With 24 seconds left in the first half, the Bengals ran another five wide receiver set. This time, four of the five receivers sprinted down the field as the Bengals searched for a big play. Burrow took a full three-step drop out of a shotgun formation, giving the play some time to develop.
Even though the Bears only rushed four defensive lineman, Nichols pushed Bengals left guard Quinton Spain straight back in the pocket. Burrow is usually effective in these situations, spinning out of the pocket to scramble and give the receivers a chance to improvise.
This time, Burrow didn’t have any time for improvisation. Because Spain and center Trey Hopkins lost their ground in the middle of the pocket, Burrow spun backward into a sack.
- First and 10 from the Bengals' 35-yard line; 11:22 left in the third quarter. Burrow throws an incomplete deep ball to Tee Higgins.
This was the deep ball the Bengals wish they could have had another chance at executing. Facing a five-man rush, Burrow had a perfectly clean pocket and completed a full drop back. Then, he stepped up in the pocket for a potential 45-yard deep ball to Higgins.
Instead of hitting Higgins in stride on Higgins’ right shoulder, Burrow threw the ball to his left shoulder. That gave Bears cornerback Jaylon Johnson a chance to break up the pass.
This offseason, Burrow changed his mechanics to improve his velocity and his arm strength on the deep ball. This play showed there’s a razor-thin margin between completing the pass and watching it hit the ground. Burrow’s pass was a few feet to the left of where it should have been, but that was enough of a difference on a 45-yard throw.

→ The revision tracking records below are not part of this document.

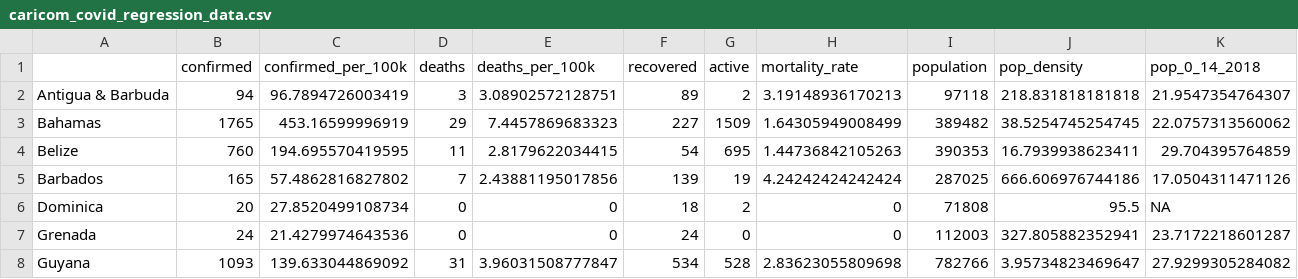
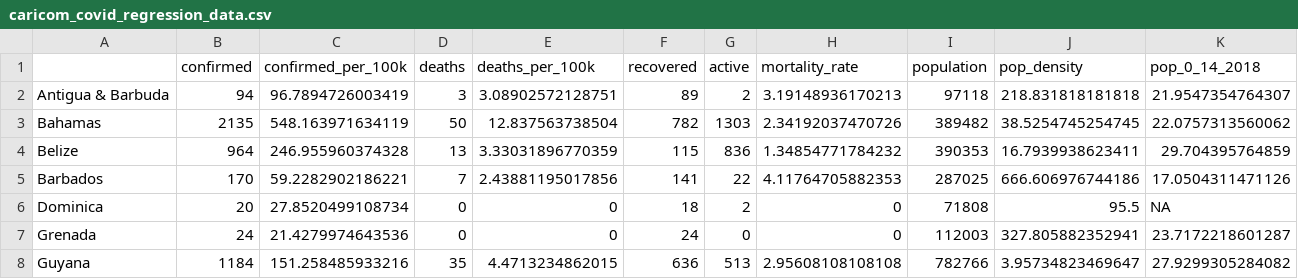
Before and after one commit to yohance-nicholas/CARICOM-COVID19-Dashboard, a CSV file: caricom_covid_regression_data.csv, drawn as a sheet; only a part is shown; the diff covers the shown part only; the diff names each change by its address in the sheet, - before the commit and + after, or states it on an @@ line.

```diff
--- a/caricom_covid_regression_data.csv
+++ b/caricom_covid_regression_data.csv
-B3 (confirmed): 1765
+B3 (confirmed): 2135
-C3 (confirmed_per_100k): 453.16599996919
+C3 (confirmed_per_100k): 548.163971634119
-D3 (deaths): 29
+D3 (deaths): 50
-E3 (deaths_per_100k): 7.4457869683323
+E3 (deaths_per_100k): 12.837563738504
-F3 (recovered): 227
+F3 (recovered): 782
-G3 (active): 1509
+G3 (active): 1303
-H3 (mortality_rate): 1.64305949008499
+H3 (mortality_rate): 2.34192037470726
-B4 (confirmed): 760
+B4 (confirmed): 964
-C4 (confirmed_per_100k): 194.695570419595
+C4 (confirmed_per_100k): 246.955960374328
-D4 (deaths): 11
+D4 (deaths): 13
-E4 (deaths_per_100k): 2.8179622034415
+E4 (deaths_per_100k): 3.33031896770359
-F4 (recovered): 54
+F4 (recovered): 115
-G4 (active): 695
+G4 (active): 836
-H4 (mortality_rate): 1.44736842105263
+H4 (mortality_rate): 1.34854771784232
-B5 (confirmed): 165
+B5 (confirmed): 170
-C5 (confirmed_per_100k): 57.4862816827802
+C5 (confirmed_per_100k): 59.2282902186221
-F5 (recovered): 139
+F5 (recovered): 141
-G5 (active): 19
+G5 (active): 22
-H5 (mortality_rate): 4.24242424242424
+H5 (mortality_rate): 4.11764705882353
-B8 (confirmed): 1093
+B8 (confirmed): 1184
-C8 (confirmed_per_100k): 139.633044869092
+C8 (confirmed_per_100k): 151.258485933216
-D8 (deaths): 31
+D8 (deaths): 35
-E8 (deaths_per_100k): 3.96031508777847
+E8 (deaths_per_100k): 4.4713234862015
-F8 (recovered): 534
+F8 (recovered): 636
-G8 (active): 528
+G8 (active): 513
-H8 (mortality_rate): 2.83623055809698
+H8 (mortality_rate): 2.95608108108108
```
Also changed, not shown: 31 edited cells elsewhere in this file, caricom_today.csv, 10 other files.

- Second and 10 from the Bengals' 35-yard line; 12:42 left in the third quarter. Burrow is sacked by Khalil Mack for a 6-yard loss.
On Monday, as Taylor broke down the way the offense played against the Bears, he seemed most frustrated by this play. The Bengals' offensive line has been responsible for some of the Bengals sacks, but many of them had nothing to do with how well the Bengals blocked.
Taylor called a screen pass either to Ja’Marr Chase or Mike Thomas. The problem was both ran down the left side of the field. Meanwhile, the Bengals' offensive linemen pulled its protection to the left side of the field to block where Chase or Thomas was supposed to be. But they both ran down the field, so instead Burrow had two defensive linemen running straight at him. Burrow had no one to throw the ball to, so he took another sack.
- Second and 10 on the Bears 41-yard line; 9:55 left in the third quarter. Burrow is sacked by Roquan Smith for an 8-yard loss.
The two biggest hits Burrow took Sunday were a result of the same issue. Those mistakes happened once on each side of the Bengals' offensive line.
On the Bengals' first drive of the game, Burrow took his first sack when two Bears pass rushers crisscrossed against Spain and left tackle Jonah Williams. Then in the third quarter, two Bears pass rushers did the same thing on the right side of the Bengals' offensive line.
Smith ran free outside right tackle Riley Reiff to sack Burrow.
“We had some fundamental issues and some twist pick ups (responsibilities) that led us to (allowing) some sacks,” offensive coordinator Brian Callahan said. “Our guys are better than that. The standard is higher. We expect better and it wasn't.”
- Second and 6 from the Bengals 29-yard line; 10:19 left in the fourth quarter. Burrow is picked off by cornerback Jaylon Johnson.
The most impactful player on the field Sunday was Johnson. He had four pass deflections and an interception, and was most often the cornerback blanketing Higgins or Chase outside the numbers.
Johnson made the biggest play of the game with his interception of Burrow. It looked like Johnson was dropping back in zone coverage, and Burrow threw an out route to Higgins. Johnson identified the play quickly, jumped the route and picked it off.
“The route was good, he just made the decision that I’m going to jump this route and he did it,” Taylor said. “You don’t want to overreact to those things.”